======== SOURCE MATERIAL ========

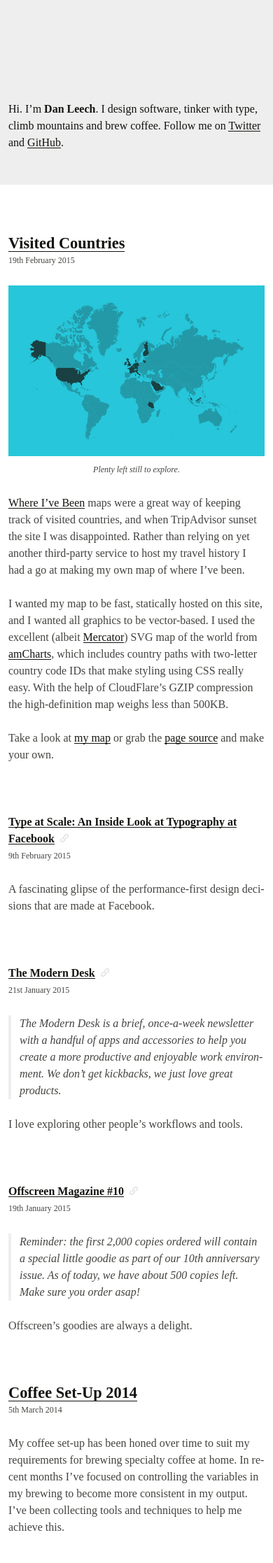
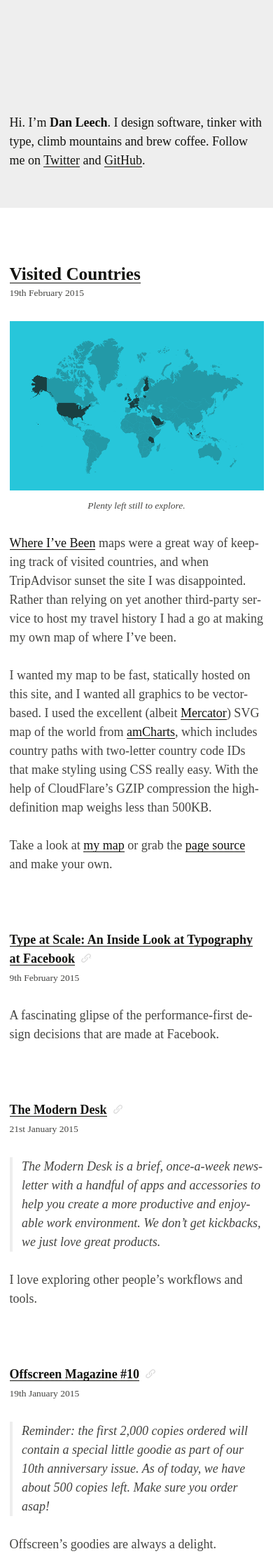
Before and after one commit to danleech/danleech.com, a Jekyll site: the page built from index.md, in a window 390 px wide. Shown: the top 2234 px of the page at 70% size. Built offline with Jekyll 4.4.1, drawn with Linux system fonts in a browser that asks for light colours; some web fonts are replaced; Markdown is read by kramdown in place of the engine named in the settings.

Commit message:
Increased font size for mobile viewports

```diff
--- a/_includes/styles.scss
+++ b/_includes/styles.scss
@@ -6,10 +6,7 @@ $red:       #F22;
 $white:     #FFF;
 
 html {
-    font-size: 16px;
-    @media (min-width: 800px) {
-        font-size: 18px;
-    }
+    font-size: 18px;
     @media (min-width: 1200px) {
         font-size: 20px;
     }
```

========

→ WHAT THE TASK REQUIRES
Could you retype all the entries exactly, skipping the pictures?

→ SOLUTION FOR THIS PROBLEM
Before and after one commit to danleech/danleech.com, a Jekyll site: the page built from index.md, in a window 390 px wide. Shown: the top 2234 px of the page at 70% size. Built offline with Jekyll 4.4.1, drawn with Linux system fonts in a browser that asks for light colours; some web fonts are replaced; Markdown is read by kramdown in place of the engine named in the settings.

Commit message:
Increased font size for mobile viewports

```diff
--- a/_includes/styles.scss
+++ b/_includes/styles.scss
@@ -6,10 +6,7 @@ $red:       #F22;
 $white:     #FFF;
 
 html {
-    font-size: 16px;
-    @media (min-width: 800px) {
-        font-size: 18px;
-    }
+    font-size: 18px;
     @media (min-width: 1200px) {
         font-size: 20px;
     }
```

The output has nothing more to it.